On the evening of April 29, 1992, Barry Abell got a call at home from one of his employees, telling him people with a truck were banging on the front door of the family business: the Abell Auction Company in the Adams-Normandie neighborhood. Within in no time, looters broke into the auction house that sold antique furnishings, ransacked it, and burned it down.
"It didn't seem to be a part of reality," recalls Abell, who's immigrant grandfather started the business in 1916, of the Los Angeles Riots. "It felt like I had been stabbed in the heart ... We were heart-broken. This was our life. This was all we've known. Then we had no business."
Very active in the community with charitable work, Abell Auction was also respected among antique dealers and interior decorators across Los Angeles.

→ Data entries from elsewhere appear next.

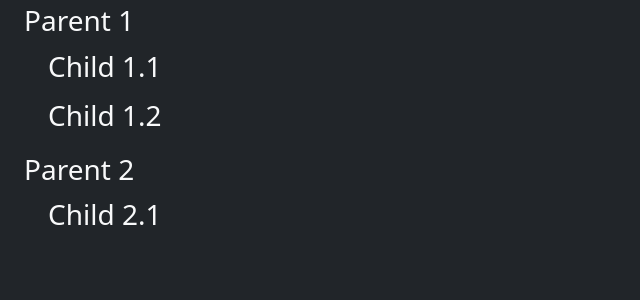
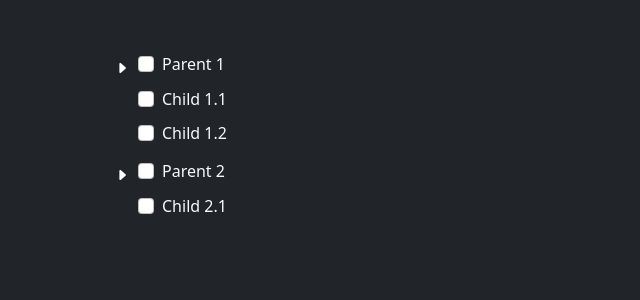
Before and after one commit to bunnyBites/checked-tree, a React (Vite) app: page / in a window 1280 px wide. Shown: the top 300 px of the page, without its empty margins (0-640 px from the left). Built offline with nearby package versions, Linux system fonts and the light colour scheme.

Commit message:
1. add bootstrap icons. 2. add functionality to expand and collapse node. 3. add functionality to expand node on clicking checkbox

```diff
--- a/index.html
+++ b/index.html
@@ -6,6 +6,10 @@
     <meta name="viewport" content="width=device-width, initial-scale=1.0" />
     <!-- bootstrap css -->
     <link href="https://cdn.jsdelivr.net/npm/bootstrap@5.0.2/dist/css/bootstrap.min.css" rel="stylesheet" integrity="sha384-EVSTQN3/azprG1Anm3QDgpJLIm9Nao0Yz1ztcQTwFspd3yD65VohhpuuCOmLASjC" crossorigin="anonymous">
+
+    <!-- bootstrap icons -->
+    <link rel="stylesheet" href="https://cdn.jsdelivr.net/npm/bootstrap-icons@1.11.3/font/bootstrap-icons.min.css">
+
     <title>Vite + React + TS</title>
   </head>
   <body>
--- a/package.json
+++ b/package.json
@@ -10,6 +10,7 @@
     "preview": "vite preview"
   },
   "dependencies": {
+    "clsx": "^2.1.1",
     "react": "^18.3.1",
     "react-dom": "^18.3.1"
   },
--- a/src/App.tsx
+++ b/src/App.tsx
@@ -1,11 +1,15 @@
-import { TreeDisplay } from "./components/treeDisplay/TreeDisplay.component"
-import { TREE_DISPLAY_MOCK } from "./data/constants/treeDisplay/TreeDisplay.const"
+import { TreeDisplay } from "./components/treeDisplay/TreeDisplay.component";
+import { TREE_DISPLAY_MOCK } from "./data/constants/treeDisplay/TreeDisplay.const";
 
 export const App: React.FC = () => {
   return (
     <div className="bg-dark h-100 min-vh-100 text-light">
       {/* create tree view */}
-      <TreeDisplay treeNodes={TREE_DISPLAY_MOCK} />
+      <div className="container">
+        <div className="pt-5">
+          <TreeDisplay treeNodes={TREE_DISPLAY_MOCK} />
+        </div>
+      </div>
     </div>
-  )
-}
+  );
+};
--- a/src/components/treeDisplay/TreeDisplay.component.tsx
+++ b/src/components/treeDisplay/TreeDisplay.component.tsx
@@ -14,7 +14,9 @@ export const TreeDisplay: React.FC<TreeDisplayPropsVO> = (
     <>
       {treeNodes.map((node) => (
         <div key={node.id}>
-          <TreeDisplayView currentNode={{ ...node }} />
+          <TreeDisplayView
+            currentNode={{ ...node }}
+          />
         </div>
       ))}
     </>
--- a/src/components/treeDisplay/TreeDisplay.component.view.tsx
+++ b/src/components/treeDisplay/TreeDisplay.component.view.tsx
@@ -1,4 +1,5 @@
-import React from "react";
+import React, { useState } from "react";
+import clsx from "clsx";
 import { TreeNodeVO } from "../../data/model/treeDisplay/TreeDisplay.model";
 import { TreeDisplay } from "./TreeDisplay.component";
 
@@ -10,11 +11,54 @@ export const TreeDisplayView: React.FC<TreeDisplayViewPropsVO> = (
   props: TreeDisplayViewPropsVO
 ) => {
   const { currentNode } = props;
+  const [isExpandNode, setIsExpandNode] = useState<boolean>(true);
+
+  const renderCheckboxInput = () => (
+    <div
+      className={clsx("form-check", {
+        "ms-2": !currentNode.children.length,
+      })}
+    >
+      <input
+        className="form-check-input"
+        type="checkbox"
+        value=""
+        id={`${currentNode.id}-checkbox`}
+        onChange={() => setIsExpandNode(true)}
+      />
+      <label
+        className="form-check-label"
+        htmlFor={`${currentNode.id}-checkbox`}
+      >
+        {currentNode.name}
+      </label>
+    </div>
+  );
+
+  const renderExpandCollapseBtn = () => (
+    <button
+      type="button"
+      onClick={() => setIsExpandNode(!isExpandNode)}
+      className="btn btn-sm btn-flush"
+    >
+      <i
+        className={clsx("bi bi-caret-down-fill text-white", {
+          "bi-caret-down-fill": isExpandNode,
+          "bi-caret-right-fill": isExpandNode,
+        })}
+      />
+    </button>
+  );
 
   return (
     <div className="ps-4 py-1">
-      <h3>{currentNode.name}</h3>
-      {!!currentNode.children.length && <TreeDisplay treeNodes={currentNode.children} />}
+      <div className="d-flex align-items">
+        {!!currentNode.children.length && renderExpandCollapseBtn()}
+        {renderCheckboxInput()}
+      </div>
+      {!!currentNode.children.length && isExpandNode && (
+        <TreeDisplay treeNodes={currentNode.children} />
+      )}
     </div>
   );
 };
```
Also changed, not shown: 1 other file (tests, documents, lock files or other folders).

By the end of their devastating night, the Abell family lost $2 million in inventory, two buildings, memorabilia that included photographs of famous Hollywood actors and actresses who had attended auctions over the years, and an extensive research library.
The Abells tried to rebuild on the same location on West Adams Boulevard near Western Avenue, but, Barry Abell says, the city of Los Angeles made it difficult for them to quickly get the necessary permits. They sold the property and moved to the city of Commerce, where the auction house stands today.

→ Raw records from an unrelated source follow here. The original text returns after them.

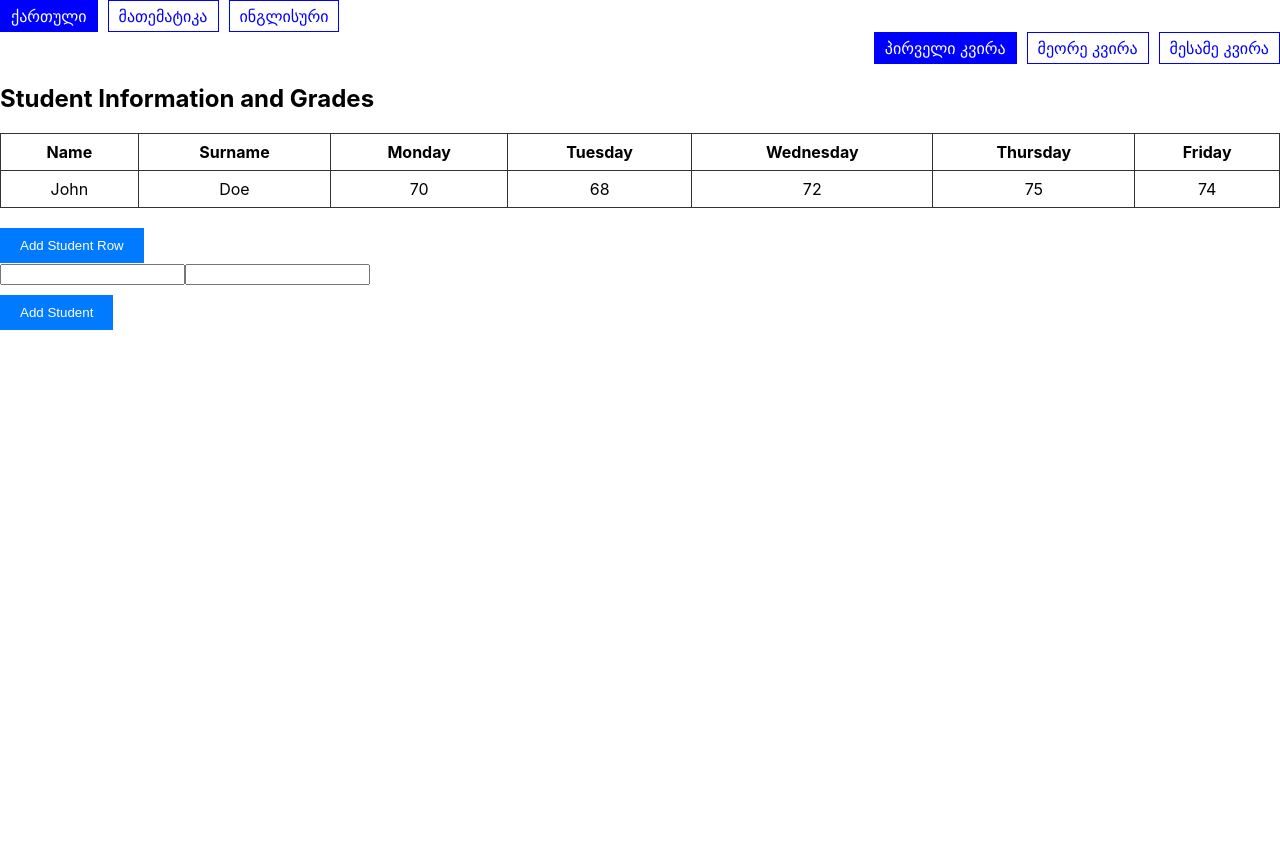
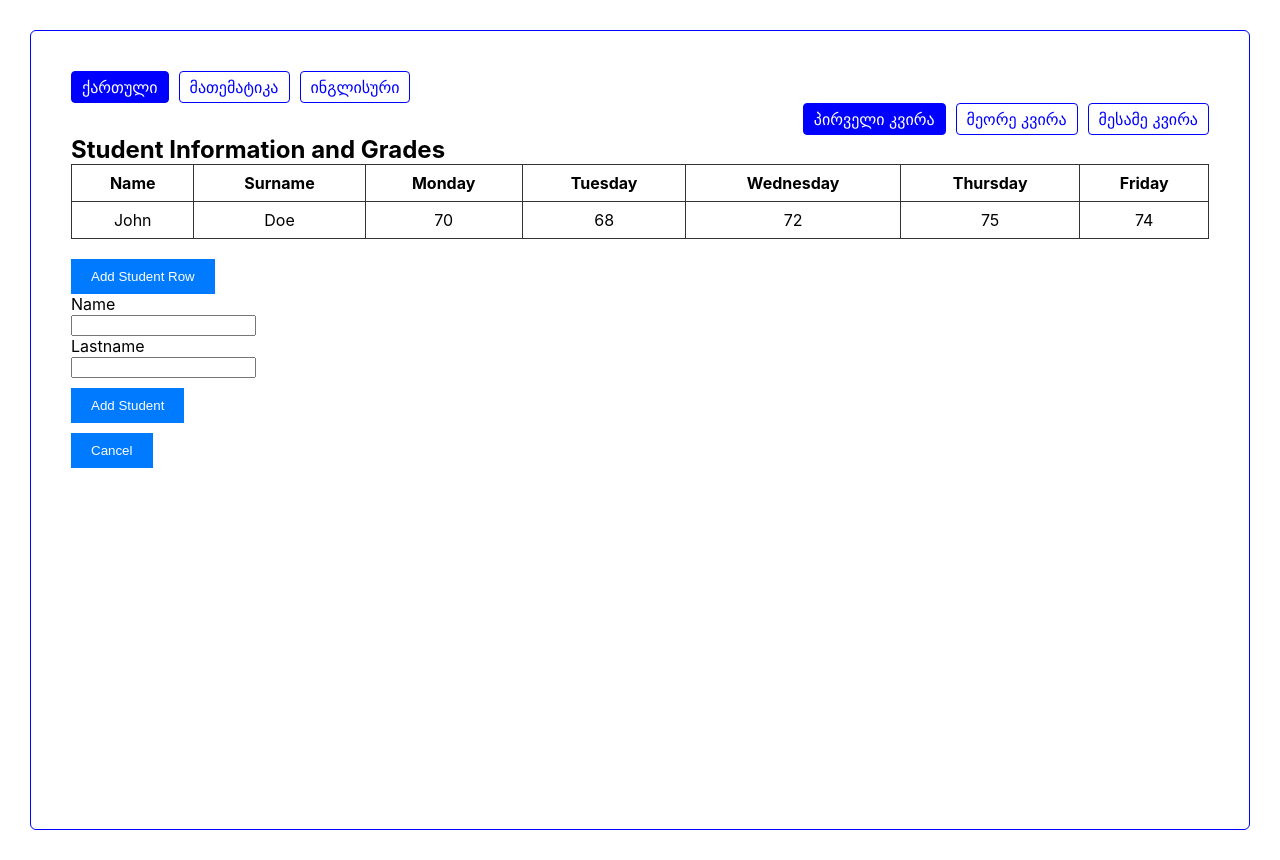
Before and after one commit to maci03/Digital-Institute---second-project, a React (Create React App) app: page / in a window 1280 px wide. Both pictures are taken after a click on the button "Add Student Row". Before the commit the page ends 800 px from the top, so only its background shows below. Built offline with nearby package versions, Linux system fonts and the light colour scheme.

Commit message:
Add student adding form hiding functionality

```diff
--- a/src/App.css
+++ b/src/App.css
@@ -12,7 +12,13 @@
   padding: 5px 10px;
   text-decoration: none;
   cursor: pointer;
+  border-radius: 4px;
 }
+
+.button:hover {
+  opacity: 0.7;
+}
+
 /* SubjectButtons.css  */
 .button-container-week {
   display: flex;
--- /dev/null
+++ b/src/components/AddNewStudentForm.js
@@ -0,0 +1,49 @@
+import { useContext, useState } from "react";
+import { StudentsContext } from "../store/studentsContext";
+
+function AddNewStudentForm({ onClose }) {
+  const [name, setName] = useState("");
+  const [lastName, setLastName] = useState("");
+
+  const { createStudent } = useContext(StudentsContext);
+
+  function handleSubmit(e) {
+    e.preventDefault();
+    if (!(name.trim() && lastName.trim())) return;
+
+    createStudent(name, lastName);
+    setName("");
+    setLastName("");
+  }
+
+  return (
+    <form onSubmit={handleSubmit}>
+      <div>
+        <label htmlFor="name">Name</label>
+        <br />
+        <input
+          id="name"
+          value={name}
+          onChange={(e) => setName(e.target.value)}
+        />
+      </div>
+      <div>
+        <label htmlFor="lastname">Lastname</label>
+        <br />
+        <input
+          id="lastname"
+          value={lastName}
+          onChange={(e) => setLastName(e.target.value)}
+        />
+      </div>
+      <div>
+        <button type="submit">Add Student</button>
+        <button type="button" onClick={onClose}>
+          Cancel
+        </button>
+      </div>
+    </form>
+  );
+}
+
+export default AddNewStudentForm;
--- a/src/components/AddNewStudentModal.js
+++ /dev/null
@@ -1,26 +0,0 @@
-import { useContext, useState } from "react";
-import { StudentsContext } from "../store/studentsContext";
-
-export function AddNewStudentModal() {
-  const [name, setName] = useState("");
-  const [lastName, setLastName] = useState("");
-
-  const { createStudent } = useContext(StudentsContext);
-
-  function handleSubmit(e) {
-    e.preventDefault();
-    createStudent(name, lastName);
-    setName("");
-    setLastName("");
-  }
-
-  return (
-    <div>
-      <form onSubmit={handleSubmit}>
-        <input value={name} onChange={(e) => setName(e.target.value)} />
-        <input value={lastName} onChange={(e) => setLastName(e.target.value)} />
-        <button type="submit">Add Student</button>
-      </form>
-    </div>
-  );
-}
--- a/src/components/StudentTable.js
+++ b/src/components/StudentTable.js
@@ -1,13 +1,15 @@
 import React, { useContext, useState } from "react";
 import { StudentsContext } from "../store/studentsContext";
 import StudentGradeByWeekDay from "./StudentGradeByWeekday";
-import { AddNewStudentModal } from "./AddNewStudentModal";
+import AddNewStudentForm from "./AddNewStudentForm";
 
 function StudentTable() {
   const { activeSubject, activeWeek, students } = useContext(StudentsContext);
   const [addStudentModalOpen, setAddStudentModalOpen] = useState(false);
 
   const daysOfWeek = ["Monday", "Tuesday", "Wednesday", "Thursday", "Friday"];
+
+  const handleCloseModal = () => setAddStudentModalOpen(false);
 
   return (
     <div>
@@ -41,10 +43,16 @@ function StudentTable() {
           })}
         </tbody>
       </table>
-      <button type="button" onClick={() => setAddStudentModalOpen(true)}>
+      <button
+        disabled={addStudentModalOpen}
+        type="button"
+        onClick={() => setAddStudentModalOpen(true)}
+      >
         Add Student Row
       </button>
-      {addStudentModalOpen ? <AddNewStudentModal /> : null}
+      {addStudentModalOpen ? (
+        <AddNewStudentForm onClose={handleCloseModal} />
+      ) : null}
     </div>
   );
 }
--- a/src/index.css
+++ b/src/index.css
@@ -11,3 +11,18 @@ code {
   font-family: source-code-pro, Menlo, Monaco, Consolas, 'Courier New',
     monospace;
 }
+
+* {
+  box-sizing: border-box;
+  margin: 0;
+}
+
+
+body {
+  border: 1px solid blue;
+  border-radius: 6px;
+  min-height: 100vh;
+  padding: 10px;
+  margin: 30px;
+  padding: 40px;
+}
```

"It's a very business-friendly area," says Abell, who's president of the company. "Business is very good. I can't complain."
But Don Schireson, Barry's cousin and vice-president of the auction house, thinks today's tough economic times could cause more unrest in the future.
"The scary thing is that there's no reason it won't happen again," says Schireson. "There's a big difference between the poor and wealthy."
In interviews with L.A. Weekly for this week's cover story featuring "then-and-now" photographs of the 1992 Los Angeles riots, other everyday Angelenos think the same thing. What do you think?
Contact Patrick Range McDonald at email@example.com.